“Clear progress for Veterans and their families is at risk without immediate action by Congress to make fiscal year 2014 funding available by passing a clean continuing resolution to reopen the government,” her statement said.

House Veterans Affairs Committee Chairman Jeff Miller (R-Fla.) slammed Senate Democrats for not agreeing to piecemeal bills to fund the VA. The ball, Miller said, is now in Senate Majority Leader Harry ReidHarry Mason ReidDonald Trump is delivering on his promises and voters are noticing Danny Tarkanian wins Nevada GOP congressional primary McConnell cements his standing in GOP history MORE's (D-Nev.) court.

“Harry Reid could stop these furloughs and ensure veterans’ benefits immediately by acting on either of these bills, but instead he’s content to let them gather dust on his desk," he said in a statement. "It’s well past time for Harry Reid to stop the games and fund VA. If not, he owes America’s veterans an explanation for why he’s putting their benefits at risk.”

The committee's top Democrat, Rep. Mike Michaud (D-Maine), said Washington needs to "get its act together and compromise" to end the shutdown.

"This announcement appears consistent with VA’s contingency plans, although it provides details and drives home the point that this shutdown has serious consequences,” Michaud said in a statement. “While payments will continue to be issued to veterans, Congress must act soon to prevent any future delays."

House Republicans have tried to fund the VA in one of their piecemeal bills to fund the government, but Senate Democrats and President Obama have rejected it, arguing the government must be funded in a single bill.

VA employees tasked with developing software systems to eliminate the disability claims backlog by 2015 have also been sent home. Over the last six months, the VA has reduced the claims backlog by 190,000. 

Daniel M. Dellinger, national commander of The American Legion, expressed outrage Tuesday at the shutdown’s effect on veterans. 

“Now we’ve reached the point where VA can’t even process benefits claims for our men and women who served in uniform,” he said in a statement. “Our nation’s leaders need a reality check. Do they really think they are serving the best interests of our veterans — or the best interests of all Americans — by forcing government agencies to shut down?”

The shutdown hasn’t affected all of the VA's services, however.

VA medical centers, including hospitals, clinics and other health services, remain open because the Veterans Health Administration has advance appropriations for fiscal 2014. 
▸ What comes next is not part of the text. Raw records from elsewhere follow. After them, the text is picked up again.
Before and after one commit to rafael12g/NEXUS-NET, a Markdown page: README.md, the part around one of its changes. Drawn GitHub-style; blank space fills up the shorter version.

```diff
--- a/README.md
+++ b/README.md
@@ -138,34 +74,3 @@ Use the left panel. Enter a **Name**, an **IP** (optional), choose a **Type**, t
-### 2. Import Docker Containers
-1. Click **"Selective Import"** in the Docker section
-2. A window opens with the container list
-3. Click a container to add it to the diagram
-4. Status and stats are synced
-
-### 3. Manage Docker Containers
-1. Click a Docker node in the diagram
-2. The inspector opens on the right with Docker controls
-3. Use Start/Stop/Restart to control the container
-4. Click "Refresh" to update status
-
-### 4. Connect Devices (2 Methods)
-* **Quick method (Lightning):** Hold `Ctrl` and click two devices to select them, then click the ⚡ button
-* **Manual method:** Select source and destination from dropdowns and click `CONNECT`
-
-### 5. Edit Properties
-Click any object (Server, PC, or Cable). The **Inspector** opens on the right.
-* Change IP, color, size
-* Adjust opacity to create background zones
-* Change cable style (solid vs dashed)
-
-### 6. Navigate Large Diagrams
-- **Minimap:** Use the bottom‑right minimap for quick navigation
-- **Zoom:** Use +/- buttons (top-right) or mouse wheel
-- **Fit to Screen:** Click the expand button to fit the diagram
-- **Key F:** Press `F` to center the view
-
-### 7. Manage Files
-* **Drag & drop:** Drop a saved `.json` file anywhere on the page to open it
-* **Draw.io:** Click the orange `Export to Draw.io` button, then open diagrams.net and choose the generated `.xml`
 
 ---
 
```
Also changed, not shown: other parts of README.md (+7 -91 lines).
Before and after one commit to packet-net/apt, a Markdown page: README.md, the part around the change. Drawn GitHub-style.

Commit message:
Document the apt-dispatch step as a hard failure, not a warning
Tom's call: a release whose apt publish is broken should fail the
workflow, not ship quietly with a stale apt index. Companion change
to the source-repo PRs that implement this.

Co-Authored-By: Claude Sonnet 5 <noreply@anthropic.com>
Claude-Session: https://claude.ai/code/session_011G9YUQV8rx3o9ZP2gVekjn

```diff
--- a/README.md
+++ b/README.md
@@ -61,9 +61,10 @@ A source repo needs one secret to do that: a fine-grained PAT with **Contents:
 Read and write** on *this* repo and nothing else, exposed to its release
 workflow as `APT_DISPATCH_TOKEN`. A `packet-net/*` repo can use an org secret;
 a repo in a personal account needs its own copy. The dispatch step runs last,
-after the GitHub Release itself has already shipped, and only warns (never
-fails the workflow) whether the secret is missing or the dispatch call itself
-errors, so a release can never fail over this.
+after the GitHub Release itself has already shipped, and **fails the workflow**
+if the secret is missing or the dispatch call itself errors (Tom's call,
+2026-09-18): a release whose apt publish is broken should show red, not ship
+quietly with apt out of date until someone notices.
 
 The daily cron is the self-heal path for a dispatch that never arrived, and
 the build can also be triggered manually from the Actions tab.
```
Burials at the VA’s cemeteries will continue, but might be reduced. 

Most VA toll-free numbers are available for veterans to seek help. The G.I. Bill call center, which handles education benefits, will remain closed until the government is funded. 

A majority of the Veterans Benefits Administration’s 21,000 employees are still on the job. Only about four percent of the VA’s 332,000 workers have been furloughed. 

Obama administration officials assured veterans a week ago they wouldn’t be immediately affected by the shutdown but would be if it carries on for two or three weeks. 

The VA says, in the event of a “prolonged shutdown,” the department would continue to review and update its contingency plan. 

On Wednesday, VA Secretary Eric ShinsekiEric Ken ShinsekiTrump VA pick boosts hopes for reform Trump VA pick faces challenge to convince senators he’s ready for job Is Ronny Jackson qualified to be the next VA secretary? Let's look at his predecessors MORE is scheduled to testify before the House Veterans Affairs Committee to update lawmakers on the shutdown’s impact on his agency. 

--This report was updated at 12:22 p.m.